But despite knowing that Bitcoin could fail all along, the now inescapable conclusion that it has failed still saddens me greatly. The fundamentals are broken and whatever happens to the price in the short term, the long term trend should probably be downwards. I will no longer be taking part in Bitcoin development and have sold all my coins.
Vivek Wadhwa - January 19, 2016 ($385.51)
Contributor, The Washington Post; Tryhard
R.I.P., Bitcoin. It’s time to move on. (The Washington Post)
Bitcoin did have great potential, but it is damaged beyond repair. A replacement is badly needed.
Jeremy Allaire - November 17, 2016 ($744.86)
“Our view is that we’re still in the really early stages of the technology and its development,” said Allaire. “It’s highly unlikely that any of us will be using Bitcoin in five or ten years. In the same way that — how many of us use NCSA Mosaic or Netscape Navigator?”
Dan McCrum - January 03, 2017 ($1034.34)
Editor, Financial Times

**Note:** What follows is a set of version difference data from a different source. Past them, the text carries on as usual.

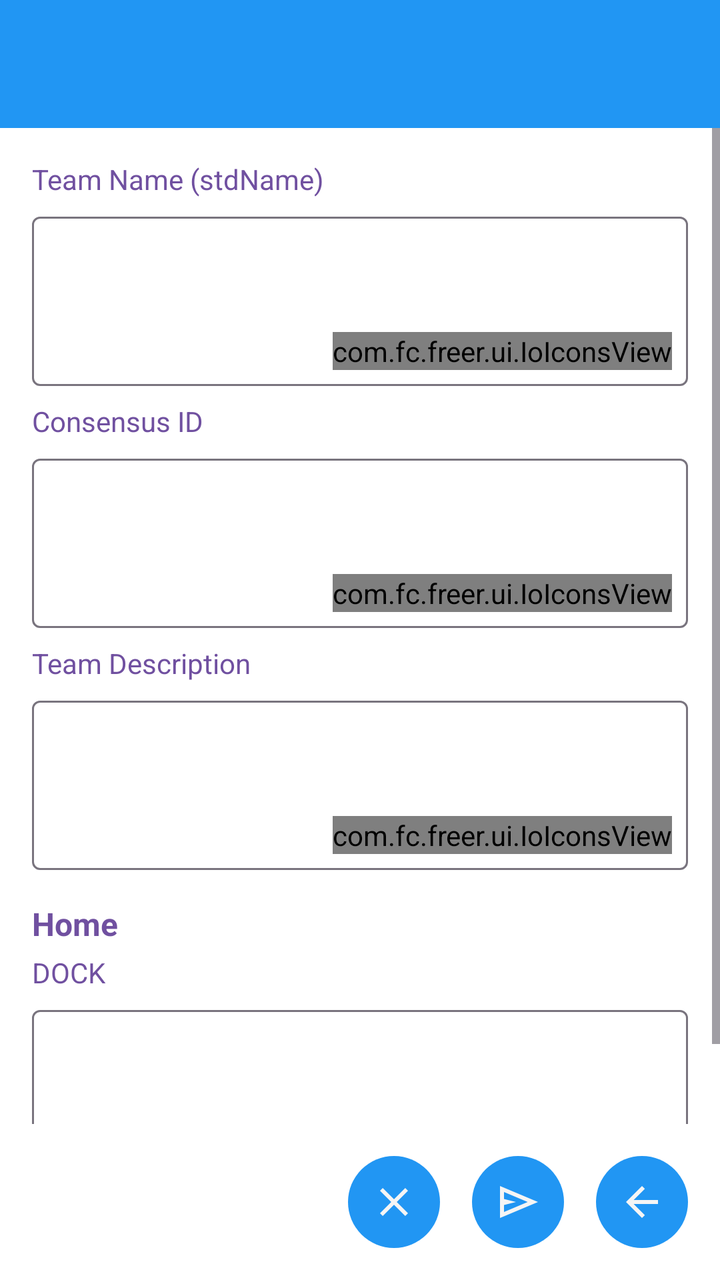
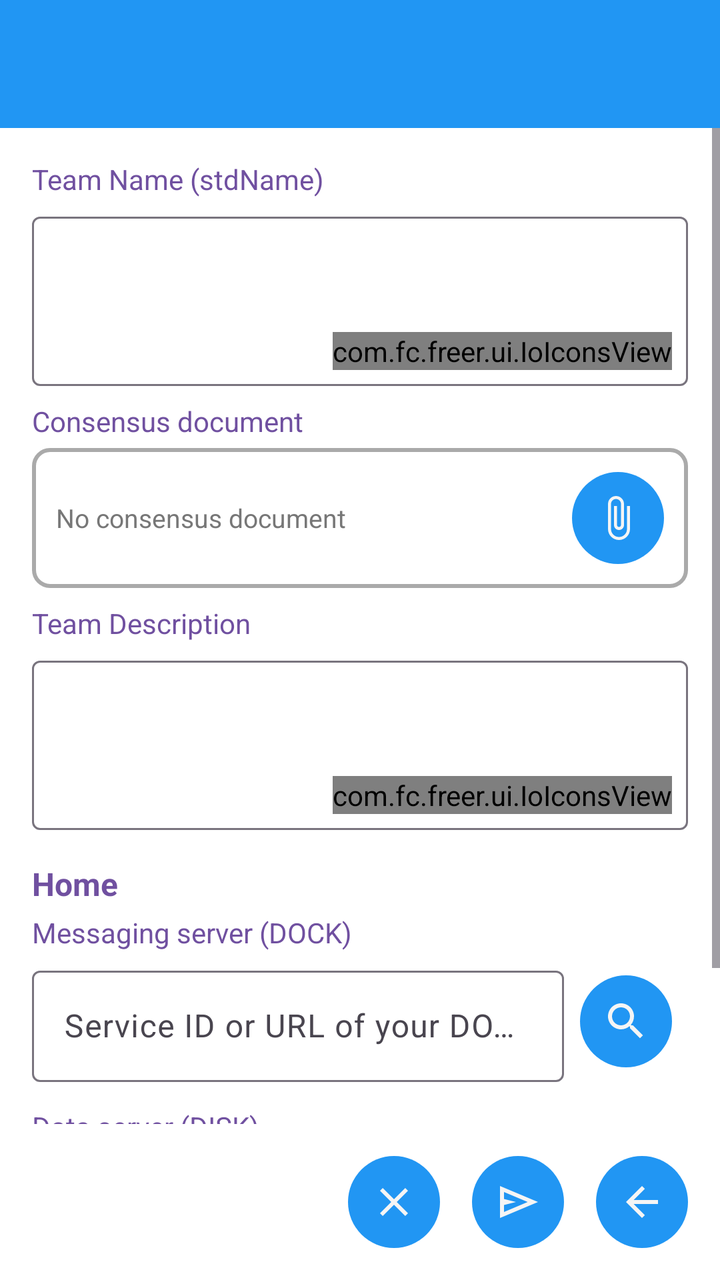

Compare the two renders of this Android layout. The source of the first and the diff that turns it into the second are given below.
<!-- AndroidManifest.xml: application theme Theme.Freer -->
<!-- res/layout/activity_create_team.xml -->
<?xml version="1.0" encoding="utf-8"?>
<LinearLayout xmlns:android="http://schemas.android.com/apk/res/android"
    xmlns:app="http://schemas.android.com/apk/res-auto"
    android:layout_width="match_parent"
    android:layout_height="match_parent"
    android:orientation="vertical">

    <include layout="@layout/common_toolbar" />

    <ScrollView
        android:layout_width="match_parent"
        android:layout_height="0dp"
        android:layout_weight="1"
        android:fillViewport="true">

        <LinearLayout
            android:layout_width="match_parent"
            android:layout_height="wrap_content"
            android:orientation="vertical"
            android:padding="16dp">

            
            <TextView
                android:layout_width="match_parent"
                android:layout_height="wrap_content"
                android:text="@string/team_name"
                android:textColor="@color/field_name"
                android:textSize="14sp"
                android:layout_marginBottom="4dp" />

            <include
                android:id="@+id/nameView"
                layout="@layout/layout_text_input_with_scan"
                android:layout_width="match_parent"
                android:layout_height="wrap_content" />

            
            <TextView
                android:layout_width="match_parent"
                android:layout_height="wrap_content"
                android:text="@string/consensus_id"
                android:textColor="@color/field_name"
                android:textSize="14sp"
                android:layout_marginTop="8dp"
                android:layout_marginBottom="4dp" />

            <include
                android:id="@+id/consensusView"
                layout="@layout/layout_text_input_with_scan"
                android:layout_width="match_parent"
                android:layout_height="wrap_content" />

            
            <TextView
                android:layout_width="match_parent"
                android:layout_height="wrap_content"
                android:text="@string/team_description"
                android:textColor="@color/field_name"
                android:textSize="14sp"
                android:layout_marginTop="8dp"
                android:layout_marginBottom="4dp" />

            <include
                android:id="@+id/descView"
                layout="@layout/layout_text_input_with_scan"
                android:layout_width="match_parent"
                android:layout_height="wrap_content" />

            
            <TextView
                android:layout_width="match_parent"
                android:layout_height="wrap_content"
                android:text="@string/home"
                android:textColor="@color/field_name"
                android:textSize="16sp"
                android:textStyle="bold"
                android:layout_marginTop="16dp"
                android:layout_marginBottom="4dp" />

            
            <LinearLayout
                android:layout_width="match_parent"
                android:layout_height="wrap_content"
                android:orientation="vertical">
                <TextView
                    android:layout_width="match_parent"
                    android:layout_height="wrap_content"
                    android:text="@string/home_dock_label"
                    android:textColor="@color/field_name"
                    android:textSize="14sp"
                    android:layout_marginBottom="4dp" />
                <include
                    android:id="@+id/dockView"
                    layout="@layout/layout_text_input_with_scan"
                    android:layout_width="match_parent"
                    android:layout_height="wrap_content" />
            </LinearLayout>

        </LinearLayout>

    </ScrollView>

    
    <LinearLayout
        android:id="@+id/buttonContainer"
        android:layout_width="match_parent"
        android:layout_height="wrap_content"
        android:orientation="horizontal"
        android:padding="8dp"
        android:gravity="end">

        <ImageButton
            android:id="@+id/clearButton"
            style="@style/ImageButtonStyle"
            android:src="@drawable/ic_clear"
            android:contentDescription="@string/clear" />

        <ImageButton
            android:id="@+id/publishButton"
            style="@style/ImageButtonStyle"
            android:src="@drawable/ic_send"
            android:contentDescription="@string/publish" />

        <ImageButton
            android:id="@+id/back_button"
            style="@style/ImageButtonStyle"
            android:src="@drawable/ic_back"
            android:contentDescription="@string/back" />

    </LinearLayout>

</LinearLayout>
<!-- res/layout/common_toolbar.xml (included above) -->
<?xml version="1.0" encoding="utf-8"?>
<androidx.appcompat.widget.Toolbar xmlns:android="http://schemas.android.com/apk/res/android"
    xmlns:app="http://schemas.android.com/apk/res-auto"
    android:id="@+id/toolbar"
    android:layout_width="match_parent"
    android:layout_height="?attr/actionBarSize"
    android:background="@color/accent"
    android:theme="@style/ThemeOverlay.Freer.Toolbar">

    <LinearLayout
        android:id="@+id/toolbar_fid_container"
        android:layout_width="wrap_content"
        android:layout_height="match_parent"
        android:layout_gravity="end"
        android:orientation="horizontal"
        android:gravity="end|center_vertical"
        android:visibility="gone"
        android:clickable="true"
        android:focusable="true"
        android:paddingStart="8dp"
        android:paddingEnd="16dp"
        android:background="?android:attr/selectableItemBackground">

        <TextView
            android:id="@+id/toolbar_fid_text"
            android:layout_width="130dp"
            android:layout_height="wrap_content"
            android:textColor="@color/main_background"
            android:paddingStart="8dp"
            android:paddingEnd="4dp"
            android:textSize="14sp"
            android:maxLines="1"
            android:gravity="end"
            android:ellipsize="middle" />

        <ImageView
            android:id="@+id/toolbar_avatar"
            android:layout_width="42dp"
            android:layout_height="42dp"
            android:background="@color/accent"
            android:scaleType="centerCrop"
            android:contentDescription="@string/avatar" />

    </LinearLayout>

</androidx.appcompat.widget.Toolbar>
<!-- res/layout/layout_text_input_with_scan.xml (included above) -->
<?xml version="1.0" encoding="utf-8"?>
<FrameLayout xmlns:android="http://schemas.android.com/apk/res/android"
    xmlns:app="http://schemas.android.com/apk/res-auto"
    android:layout_width="match_parent"
    android:layout_height="match_parent">

    <com.google.android.material.textfield.TextInputLayout
        android:id="@+id/textInputWithScanLayout"
        android:layout_width="match_parent"
        android:layout_height="match_parent"
        app:boxBackgroundColor="@color/input_field_background"
        style="@style/Widget.Material3.TextInputLayout.OutlinedBox">

        <com.google.android.material.textfield.TextInputEditText
            android:id="@+id/textInput"
            android:layout_width="match_parent"
            android:layout_height="match_parent"
            android:gravity="top"
            android:inputType="textMultiLine"
            android:minLines="3"
            android:paddingStart="8dp"
            android:paddingEnd="70dp"
            android:paddingBottom="8dp"
            />
    </com.google.android.material.textfield.TextInputLayout>

    <com.fc.freer.ui.IoIconsView
        android:id="@+id/scanIcon"
        android:layout_width="wrap_content"
        android:layout_height="wrap_content"
        android:layout_gravity="bottom|end"
        android:layout_margin="8dp" />
</FrameLayout>
<!-- resources referenced by this layout -->
<resources>
  <color name="accent">#2196F3</color>
  <color name="field_name">#7050A0</color>
  <color name="input_field_background">#FFFFFF</color>
  <color name="main_background">#F5F5F5</color>
  <!-- drawable ic_back (drawable) -->
  <vector xmlns:android="http://schemas.android.com/apk/res/android"
      android:width="24dp"
      android:height="24dp"
      android:viewportWidth="960"
      android:viewportHeight="960">
    <path
        android:pathData="m313,520 l224,224 -57,56 -320,-320 320,-320 57,56 -224,224h487v80L313,520Z"
        android:fillColor="@color/main_background"/>
  </vector>
  <string name="avatar">Avatar</string>
  <string name="back">Back</string>
  <string name="clear">Clear</string>
  <string name="consensus_id">Consensus ID</string>
  <string name="home">Home</string>
  <string name="home_dock_label">DOCK</string>
  <string name="publish">Publish</string>
  <string name="team_description">Team Description</string>
  <string name="team_name">Team Name (stdName)</string>
  <style name="ThemeOverlay.Freer.Toolbar" parent="ThemeOverlay.AppCompat.ActionBar">
          <item name="android:textColorPrimary">@color/main_background</item>
          <item name="android:textColorSecondary">@color/main_background</item>
      </style>
  <style name="Theme.Freer" parent="Base.Theme.Freer" />
  <color name="text">#000000</color>
  <color name="warning">#FF9800</color>
  <!-- drawable bg_round_accent (drawable) -->
  <?xml version="1.0" encoding="utf-8"?>
  <shape xmlns:android="http://schemas.android.com/apk/res/android"
      android:shape="oval">
      <solid android:color="@color/accent" />
  </shape>
  <!-- unchanged entries left out for length: 4 -->
</resources>

<!-- the commit's change to res/layout/activity_create_team.xml (unified diff, before → after) -->
@@ -38,17 +38,45 @@
             <TextView
                 android:layout_width="match_parent"
                 android:layout_height="wrap_content"
-                android:text="@string/consensus_id"
+                android:text="@string/consensus_document"
                 android:textColor="@color/field_name"
                 android:textSize="14sp"
                 android:layout_marginTop="8dp"
                 android:layout_marginBottom="4dp" />
 
-            <include
-                android:id="@+id/consensusView"
-                layout="@layout/layout_text_input_with_scan"
-                android:layout_width="match_parent"
-                android:layout_height="wrap_content" />
+            <LinearLayout
+                android:layout_width="match_parent"
+                android:layout_height="wrap_content"
+                android:orientation="horizontal"
+                android:gravity="center_vertical"
+                android:background="@drawable/container_outline"
+                android:padding="4dp">
+
+                <TextView
+                    android:id="@+id/consensus_doc_name"
+                    android:layout_width="0dp"
+                    android:layout_height="wrap_content"
+                    android:layout_weight="1"
+                    android:text="@string/no_consensus_doc"
+                    android:textColor="@color/hint"
+                    android:textSize="13sp"
+                    android:maxLines="1"
+                    android:ellipsize="middle"
+                    android:paddingStart="8dp" />
+
+                <ImageButton
+                    android:id="@+id/clear_doc_button"
+                    style="@style/ImageButtonStyle"
+                    android:src="@drawable/ic_clear"
+                    android:contentDescription="@string/clear"
+                    android:visibility="gone" />
+
+                <ImageButton
+                    android:id="@+id/attach_doc_button"
+                    style="@style/ImageButtonStyle"
+                    android:src="@drawable/ic_attach"
+                    android:contentDescription="@string/select_consensus_document" />
+            </LinearLayout>
 
             
             <TextView
@@ -78,22 +106,82 @@
                 android:layout_marginBottom="4dp" />
 
             
+            <TextView
+                android:layout_width="match_parent"
+                android:layout_height="wrap_content"
+                android:text="@string/server_setup_dock_label"
+                android:textColor="@color/field_name"
+                android:textSize="14sp"
+                android:layout_marginBottom="4dp" />
+
             <LinearLayout
                 android:layout_width="match_parent"
                 android:layout_height="wrap_content"
-                android:orientation="vertical">
-                <TextView
-                    android:layout_width="match_parent"
+                android:orientation="horizontal"
+                android:gravity="center_vertical">
+
+                <com.google.android.material.textfield.TextInputLayout
+                    android:layout_width="0dp"
                     android:layout_height="wrap_content"
-                    android:text="@string/home_dock_label"
-                    android:textColor="@color/field_name"
-                    android:textSize="14sp"
-                    android:layout_marginBottom="4dp" />
-                <include
-                    android:id="@+id/dockView"
-                    layout="@layout/layout_text_input_with_scan"
-                    android:layout_width="match_parent"
-                    android:layout_height="wrap_content" />
+                    android:layout_weight="1"
+                    app:boxBackgroundColor="@color/input_field_background"
+                    style="@style/Widget.Material3.TextInputLayout.OutlinedBox">
+
+                    <com.google.android.material.textfield.TextInputEditText
+                        android:id="@+id/dock_input"
+                        android:layout_width="match_parent"
+                        android:layout_height="wrap_content"
+                        android:hint="@string/server_setup_dock_hint"
+                        android:inputType="text"
+                        android:maxLines="3" />
+                </com.google.android.material.textfield.TextInputLayout>
+
+                <ImageButton
+                    android:id="@+id/choose_dock_button"
+                    style="@style/ImageButtonStyle"
+                    android:layout_marginStart="8dp"
+                    android:src="@drawable/ic_search"
+                    android:contentDescription="@string/choose_another" />
+            </LinearLayout>
+
+            
+            <TextView
+                android:layout_width="match_parent"
+                android:layout_height="wrap_content"
+                android:text="@string/server_setup_disk_label"
+                android:textColor="@color/field_name"
+                android:textSize="14sp"
+                android:layout_marginTop="12dp"
+                android:layout_marginBottom="4dp" />
+
+            <LinearLayout
+                android:layout_width="match_parent"
+                android:layout_height="wrap_content"
+                android:orientation="horizontal"
+                android:gravity="center_vertical">
+
+                <com.google.android.material.textfield.TextInputLayout
+                    android:layout_width="0dp"
+                    android:layout_height="wrap_content"
+                    android:layout_weight="1"
+                    app:boxBackgroundColor="@color/input_field_background"
+                    style="@style/Widget.Material3.TextInputLayout.OutlinedBox">
+
+                    <com.google.android.material.textfield.TextInputEditText
+                        android:id="@+id/disk_input"
+                        android:layout_width="match_parent"
+                        android:layout_height="wrap_content"
+                        android:hint="@string/server_setup_disk_hint"
+                        android:inputType="text"
+                        android:maxLines="3" />
+                </com.google.android.material.textfield.TextInputLayout>
+
+                <ImageButton
+                    android:id="@+id/choose_disk_button"
+                    style="@style/ImageButtonStyle"
+                    android:layout_marginStart="8dp"
+                    android:src="@drawable/ic_search"
+                    android:contentDescription="@string/choose_another" />
             </LinearLayout>
 
         </LinearLayout>
<!-- resource entries referenced after the edit -->
@@ -2,8 +2,31 @@
 <resources>
   <color name="accent">#2196F3</color>
   <color name="field_name">#7050A0</color>
+  <color name="hint">#777777</color>
   <color name="input_field_background">#FFFFFF</color>
   <color name="main_background">#F5F5F5</color>
+  <!-- drawable container_outline (drawable) -->
+  <?xml version="1.0" encoding="utf-8"?>
+  <shape xmlns:android="http://schemas.android.com/apk/res/android"
+      android:shape="rectangle"
+      >
+      <solid android:color="#00000000" />
+      <stroke
+          android:width="2dp"
+          android:color="@color/container_outline" />
+      <corners android:radius="8dp" />
+  </shape>
+  <!-- drawable ic_attach (drawable) -->
+  <?xml version="1.0" encoding="utf-8"?>
+  <vector xmlns:android="http://schemas.android.com/apk/res/android"
+      android:width="24dp"
+      android:height="24dp"
+      android:viewportWidth="24"
+      android:viewportHeight="24">
+      <path
+          android:fillColor="#000000"
+          android:pathData="M16.5,6v11.5c0,2.21 -1.79,4 -4,4s-4,-1.79 -4,-4V5c0,-1.38 1.12,-2.5 2.5,-2.5s2.5,1.12 2.5,2.5v10.5c0,0.55 -0.45,1 -1,1s-1,-0.45 -1,-1V6H10v9.5c0,1.38 1.12,2.5 2.5,2.5s2.5,-1.12 2.5,-2.5V5c0,-2.21 -1.79,-4 -4,-4S7,2.79 7,5v12.5c0,3.04 2.46,5.5 5.5,5.5s5.5,-2.46 5.5,-5.5V6h-1.5z"/>
+  </vector>
   <!-- drawable ic_back (drawable) -->
   <vector xmlns:android="http://schemas.android.com/apk/res/android"
       android:width="24dp"
@@ -14,13 +37,30 @@
         android:pathData="m313,520 l224,224 -57,56 -320,-320 320,-320 57,56 -224,224h487v80L313,520Z"
         android:fillColor="@color/main_background"/>
   </vector>
+  <!-- drawable ic_search (drawable) -->
+  <vector xmlns:android="http://schemas.android.com/apk/res/android"
+      android:width="24dp"
+      android:height="24dp"
+      android:viewportWidth="24"
+      android:viewportHeight="24"
+      android:tint="?attr/colorOnSurface">
+    <path
+        android:fillColor="@android:color/white"
+        android:pathData="M15.5,14h-0.79l-0.28,-0.27C15.41,12.59 16,11.11 16,9.5 16,5.91 13.09,3 9.5,3S3,5.91 3,9.5 5.91,16 9.5,16c1.61,0 3.09,-0.59 4.23,-1.57l0.27,0.28v0.79l5,4.99L20.49,19l-4.99,-5zM9.5,14C7.01,14 5,11.99 5,9.5S7.01,5 9.5,5 14,7.01 14,9.5 11.99,14 9.5,14z"/>
+  </vector>
   <string name="avatar">Avatar</string>
   <string name="back">Back</string>
+  <string name="choose_another">Choose another</string>
   <string name="clear">Clear</string>
-  <string name="consensus_id">Consensus ID</string>
+  <string name="consensus_document">Consensus document</string>
   <string name="home">Home</string>
-  <string name="home_dock_label">DOCK</string>
+  <string name="no_consensus_doc">No consensus document</string>
   <string name="publish">Publish</string>
+  <string name="select_consensus_document">Select consensus document</string>
+  <string name="server_setup_disk_hint">Service ID of your DISK storage</string>
+  <string name="server_setup_disk_label">Data server (DISK)</string>
+  <string name="server_setup_dock_hint">Service ID or URL of your DOCK relay</string>
+  <string name="server_setup_dock_label">Messaging server (DOCK)</string>
   <string name="team_description">Team Description</string>
   <string name="team_name">Team Name (stdName)</string>
   <style name="ThemeOverlay.Freer.Toolbar" parent="ThemeOverlay.AppCompat.ActionBar">
@@ -28,6 +68,7 @@
           <item name="android:textColorSecondary">@color/main_background</item>
       </style>
   <style name="Theme.Freer" parent="Base.Theme.Freer" />
+  <color name="container_outline">#AAAAAA</color>
   <color name="text">#000000</color>
   <color name="warning">#FF9800</color>
   <!-- drawable bg_round_accent (drawable) -->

Bitcoin passes $1,000 but only number that matters is zero (Financial Times)
As a phenomenon bitcoin has all the attributes of a pyramid scheme, requiring a constant influx of converts to push up the price, based on the promise of its use by future converts. So the ultimate value for bitcoin will be the same as all pyramid schemes: zero.